In addition to the biography I also ordered the Annotated Anne of Green Gables to study and enjoy before . . . wait for it . . .my birthday trip to Prince Edward Island in May. Hooray!

Do you have a favorite L.M. Montgomery novel? Favorite heroine? Have you read other books that remind you of Montgomery's style? Do share!

[Cross-posted at Livejournal]

____________________

*Full disclosure: I haven't read all the Anne books. For some reason I lost interest once Anne married and had a family. I should go back and try again, right?
**This cover might be even nicer. Virago has such fabulous cover art!

Friday, February 6, 2015

Friday Favorites: solo in the city

This past week I traveled to NYC with Steve. While he attended a conference, I did a little exploring on my own.

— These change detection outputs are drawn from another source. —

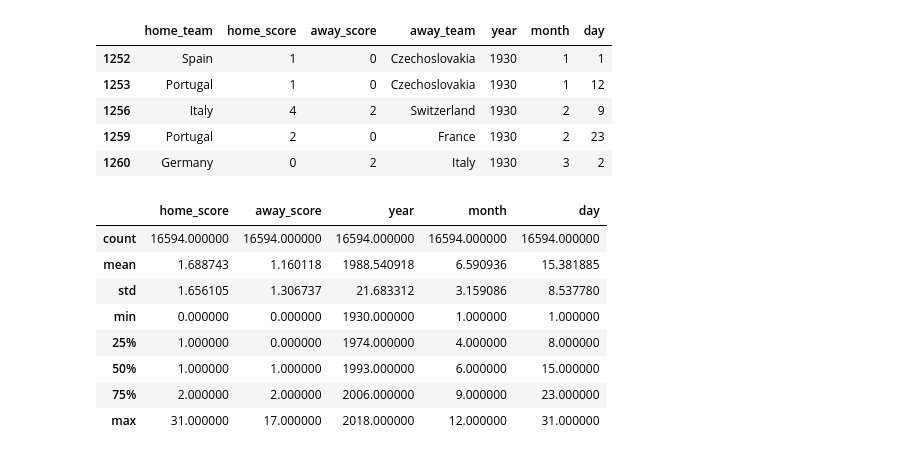
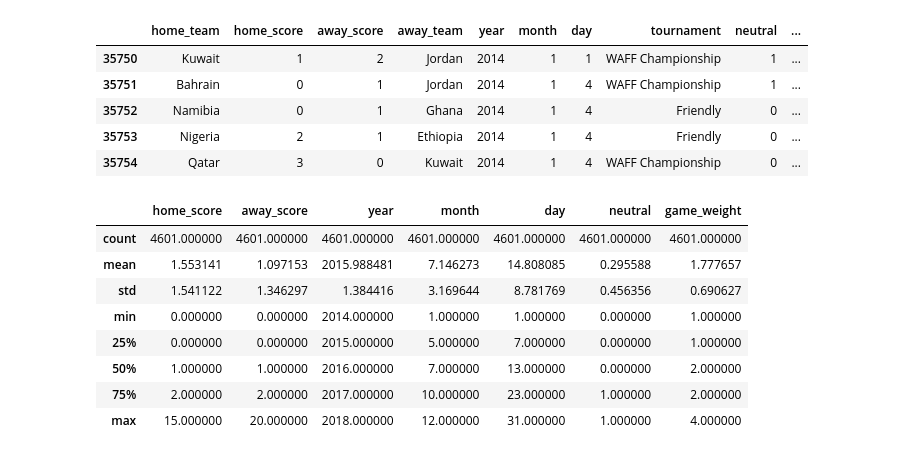
Before and after one commit to ianfreitas1/ic-futebol, a Jupyter notebook: International Matches.ipynb, the cells around one changed output. Saved outputs shown, nothing was run; the diff lists cells and outputs as text; code cells hidden in the pictures.

```diff
--- a/International Matches.ipynb
+++ b/International Matches.ipynb
@@ -1,38 +1,56 @@
 # %%
 import pandas as pd
 import matplotlib.pyplot as plt
 import numpy as np
 import seaborn
 from scipy.stats import poisson,skellam
 
 world_cup_matches = pd.read_csv("C:\\Users\\ianfr\\Documents\\dev\\inteligencia-computacional\\dataset\\results.csv")
 world_cup_matches['year'] = world_cup_matches['date'].str[:4].astype(int)
 world_cup_matches['month'] = world_cup_matches['date'].str[5:7].astype(int)
 world_cup_matches['day'] = world_cup_matches['date'].str[8:].astype(int)
-world_cup_matches = world_cup_matches[['home_team', 'home_score', 'away_score', 'away_team', 'year', 'month', 'day']]
-world_cup_matches = world_cup_matches[(world_cup_matches.year) >= 1930]
+world_cup_matches['neutral'] = world_cup_matches['neutral'].astype(int)
+lista = world_cup_matches['tournament'].unique().tolist()
+index = 0
+lista_nova = []
+for i in world_cup_matches['tournament']:
+    if i == 'Friendly':
+        lista_nova.append(1)
+    elif i == 'FIFA World Cup qualification':
+        lista_nova.append(2.5)
+    elif i == 'Confederations Cup':
+        lista_nova.append(3)
+    elif i == 'FIFA World Cup':
+        lista_nova.append(4)
+    else:
+        lista_nova.append(2)
+    index += 1
+#print(lista)
+world_cup_matches['game_weight'] = lista_nova
+world_cup_matches = world_cup_matches[['home_team', 'home_score', 'away_score', 'away_team', 'year', 'month', 'day', 'tournament', 'neutral', 'game_weight']]
+world_cup_matches = world_cup_matches[(world_cup_matches.year) >= 2014]
 world_cup_matches = world_cup_matches[(world_cup_matches.year) <= 2018]
 teams = ['Russia', 'Brazil', 'Australia', 'Iran', 'Japan', 'Saudi Arabia', 'South Korea', 'Egypt', 'Morocco', 'Nigeria', 'Senegal', 'Tunisia', 'Costa Rica', 'Mexico', 'Panama', 'Argentina', 'Colombia', 'Peru', 'Uruguay', 'Belgium', 'Croatia', 'Denmark', 'England', 'France', 'Germany', 'Iceland', 'Poland', 'Portugal', 'Serbia', 'Spain', 'Sweden', 'Switzerland']
 teams.sort()
-world_cup_matches = world_cup_matches[world_cup_matches.home_team.isin(teams) | world_cup_matches.away_team.isin(teams)]
+#world_cup_matches = world_cup_matches[world_cup_matches.home_team.isin(teams) | world_cup_matches.away_team.isin(teams)]
 world_cup_matches.head()
 # %% [output]
-|  | home_team | home_score | away_score | away_team | year | month | day |
-| 1252 | Spain | 1 | 0 | Czechoslovakia | 1930 | 1 | 1 |
-| 1253 | Portugal | 1 | 0 | Czechoslovakia | 1930 | 1 | 12 |
-| 1256 | Italy | 4 | 2 | Switzerland | 1930 | 2 | 9 |
-| 1259 | Portugal | 2 | 0 | France | 1930 | 2 | 23 |
-| 1260 | Germany | 0 | 2 | Italy | 1930 | 3 | 2 |
+|  | home_team | home_score | away_score | away_team | year | month | day | tournament | neutral | ... |
+| 35750 | Kuwait | 1 | 2 | Jordan | 2014 | 1 | 1 | WAFF Championship | 1 | ... |
+| 35751 | Bahrain | 0 | 1 | Jordan | 2014 | 1 | 4 | WAFF Championship | 1 | ... |
+| 35752 | Namibia | 0 | 1 | Ghana | 2014 | 1 | 4 | Friendly | 0 | ... |
+| 35753 | Nigeria | 2 | 1 | Ethiopia | 2014 | 1 | 4 | Friendly | 0 | ... |
+| 35754 | Qatar | 3 | 0 | Kuwait | 2014 | 1 | 4 | WAFF Championship | 0 | ... |
 # %%
 world_cup_matches.describe()
 # %% [output]
-|  | home_score | away_score | year | month | day |
-| count | 16594.000000 | 16594.000000 | 16594.000000 | 16594.000000 | 16594.000000 |
-| mean | 1.688743 | 1.160118 | 1988.540918 | 6.590936 | 15.381885 |
-| std | 1.656105 | 1.306737 | 21.683312 | 3.159086 | 8.537780 |
-| min | 0.000000 | 0.000000 | 1930.000000 | 1.000000 | 1.000000 |
-| 25% | 1.000000 | 0.000000 | 1974.000000 | 4.000000 | 8.000000 |
-| 50% | 1.000000 | 1.000000 | 1993.000000 | 6.000000 | 15.000000 |
-| 75% | 2.000000 | 2.000000 | 2006.000000 | 9.000000 | 23.000000 |
-| max | 31.000000 | 17.000000 | 2018.000000 | 12.000000 | 31.000000 |
+|  | home_score | away_score | year | month | day | neutral | game_weight |
+| count | 4601.000000 | 4601.000000 | 4601.000000 | 4601.000000 | 4601.000000 | 4601.000000 | 4601.000000 |
+| mean | 1.553141 | 1.097153 | 2015.988481 | 7.146273 | 14.808085 | 0.295588 | 1.777657 |
+| std | 1.541122 | 1.346297 | 1.384416 | 3.169644 | 8.781769 | 0.456356 | 0.690627 |
+| min | 0.000000 | 0.000000 | 2014.000000 | 1.000000 | 1.000000 | 0.000000 | 1.000000 |
+| 25% | 0.000000 | 0.000000 | 2015.000000 | 5.000000 | 7.000000 | 0.000000 | 1.000000 |
+| 50% | 1.000000 | 1.000000 | 2016.000000 | 7.000000 | 13.000000 | 0.000000 | 2.000000 |
+| 75% | 2.000000 | 2.000000 | 2017.000000 | 10.000000 | 23.000000 | 1.000000 | 2.000000 |
+| max | 15.000000 | 20.000000 | 2018.000000 | 12.000000 | 31.000000 | 1.000000 | 4.000000 |
 # %%
```
Also changed, not shown: parts of 22 cells of this notebook, 2 other files.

After a breakfast meeting with my editor, I explored Central Park. So pretty! And so cold.


I loved the views looking out of the park, too.


I visited the Museum of Modern Art for the first time. It was a stressful experience due to construction and the general craziness of tourists and school groups, but this Chagall calmed me down. The best part was seeing the special exhibit of Matisse Cut-Outs.


After fighting the MoMA crowds, I returned to an old favorite, the Morgan Library, to have a little afternoon tea all to myself. Delicious!

[Cross-posted to Livejournal]